Brittany Salazar

Brittany Salazar

Graduate Student


I attended Carleton College in Northfield, MN, graduating in 2016 with a BA in Biology and minor in German. I then worked for two years at Mayo Clinic in a lab studying neuroblastoma using a zebrafish model.

At UM I have been extensively involved in advocating for graduate students, serving terms as treasurer and president of the Biomedical Graduate Student Government and as secretary for the Rackham Student Government. I am currently a GEO Steward. I have also participated in science education and outreach through SEEK and MI DNA Day.

In addition to all that, I like to knit, boulder, go on brewery tours, float down the Huron river (weather permitting) and hang out with my cats, Luna and Jules.

Research Interests

My thesis research is focused on how cells overcome obstacles to build a proper mitotic spindle.
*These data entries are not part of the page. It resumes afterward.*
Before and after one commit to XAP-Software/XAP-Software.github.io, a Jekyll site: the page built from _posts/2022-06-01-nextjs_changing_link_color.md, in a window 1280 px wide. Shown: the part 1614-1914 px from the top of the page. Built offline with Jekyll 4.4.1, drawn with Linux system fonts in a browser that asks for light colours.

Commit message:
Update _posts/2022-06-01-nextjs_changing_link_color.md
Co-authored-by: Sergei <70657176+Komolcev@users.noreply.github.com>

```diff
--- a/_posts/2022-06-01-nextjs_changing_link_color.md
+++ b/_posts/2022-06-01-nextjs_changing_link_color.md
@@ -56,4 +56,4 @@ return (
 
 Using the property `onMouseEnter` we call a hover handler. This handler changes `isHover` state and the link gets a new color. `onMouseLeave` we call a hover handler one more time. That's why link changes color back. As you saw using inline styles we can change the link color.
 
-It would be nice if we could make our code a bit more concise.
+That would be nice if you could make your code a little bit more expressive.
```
Specifically, I am investigating how a non-motor microtubule associated protein, PRC1, assists the comparatively less mechanically robust mitotic kinesin Kif15 in building and maintaining a bipolar spindle in the absence of the primary mitotic kinesin, Eg5. A more complete understanding of the plasticity of mitotic spindle assembly can inform the development of less neurotoxic chemotherapies.
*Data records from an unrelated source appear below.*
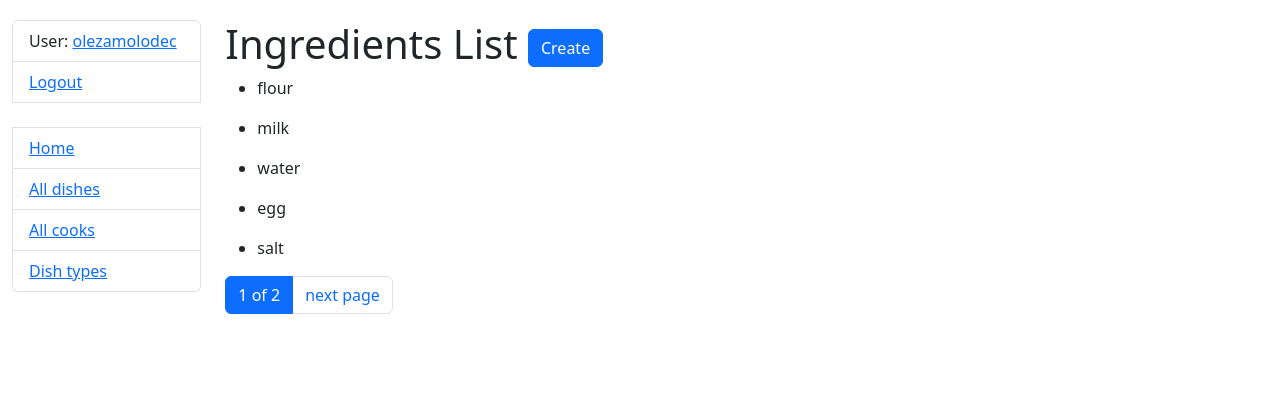
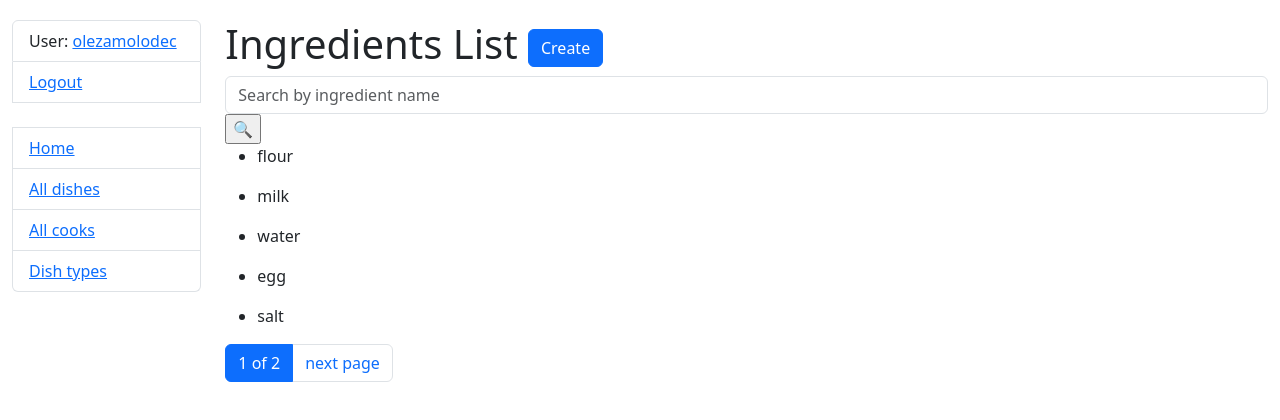
Before and after one commit to onyevyerov/restaurant-kitchen-service, a Django app: page /ingredients/ in a window 1280 px wide. Shown: the top 420 px of the page. Run offline with Django 4.2, Linux system fonts and the light colour scheme; a user stored in the database is signed in; data comes from the database, SQL or seed files in the repository; some libraries are stand-ins or nearby versions.

Commit message:
Add feature to search ingredient by name on ingredient list page

```diff
--- a/kitchen/forms.py
+++ b/kitchen/forms.py
@@ -67,3 +67,12 @@ class IngredientForm(forms.ModelForm):
     class Meta:
         model = Ingredient
         fields = "__all__"
+
+
+class IngredientNameSearchForm(forms.Form):
+    name = forms.CharField(
+        max_length=55,
+        required=False,
+        label="",
+        widget=forms.TextInput(attrs={"placeholder": "Search by ingredient name"}),
+    )
--- a/kitchen/views.py
+++ b/kitchen/views.py
@@ -5,7 +5,7 @@ from django.urls import reverse_lazy
 from django.views import generic
 
 from kitchen.forms import DishForm, CookForm, DishTypeForm, CookUpdateForm, DishNameSearchForm, CookUsernameSearchForm, \
-    DishTypeNameSearchForm, IngredientForm
+    DishTypeNameSearchForm, IngredientForm, IngredientNameSearchForm
 from kitchen.models import Dish, Cook, DishType, Ingredient
 
 
@@ -181,3 +181,20 @@ class IngredientListView(LoginRequiredMixin, generic.ListView):
     model = Ingredient
     paginate_by = 5
     template_name = "kitchen/ingredient_list.html"
+
+    def get_context_data(self, **kwargs):
+        context = super().get_context_data()
+        name = self.request.GET.get("name", "")
+        context["search_form"] = IngredientNameSearchForm(
+            initial={"name": name}
+        )
+        return context
+
+    def get_queryset(self):
+        queryset = super().get_queryset()
+        form = IngredientNameSearchForm(self.request.GET)
+        if form.is_valid():
+            queryset = queryset.filter(
+                name__icontains=form.cleaned_data["name"]
+            )
+            return queryset
--- a/templates/kitchen/ingredient_list.html
+++ b/templates/kitchen/ingredient_list.html
@@ -8,11 +8,12 @@
       Create
     </a>
   </h1>
-{#  Not realized yet#}
-{#  <form method="get" action="" class="form-inline">#}
-{#    {{ search_form|crispy }}#}
-{#    <input type="submit" value="🔍">#}
-{#  </form>#}
+
+  <form method="get" action="" class="form-inline">
+    {{ search_form|crispy }}
+    <input type="submit" value="🔍">
+  </form>
+
   {% if ingredient_list %}
     {% for ingredient in ingredient_list %}
       <ul>
```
Looking towards a time after grad school, I am hoping to pull together my skills in cell biology, microscopy, and biochemistry and branch into virology. I am particularly interested in how the fairly ubiquitous Epstein-Barr Virus is connected to malignancies, notably Hodgkin Lymphoma.


Biochemistry, single molecule assays, immunofluorescence microscopy, live cell imaging, western blot, spinning disk confocal microscopy, mammalian and insect cell culture. 


Nominee, OGPS Excellence in Service award 2021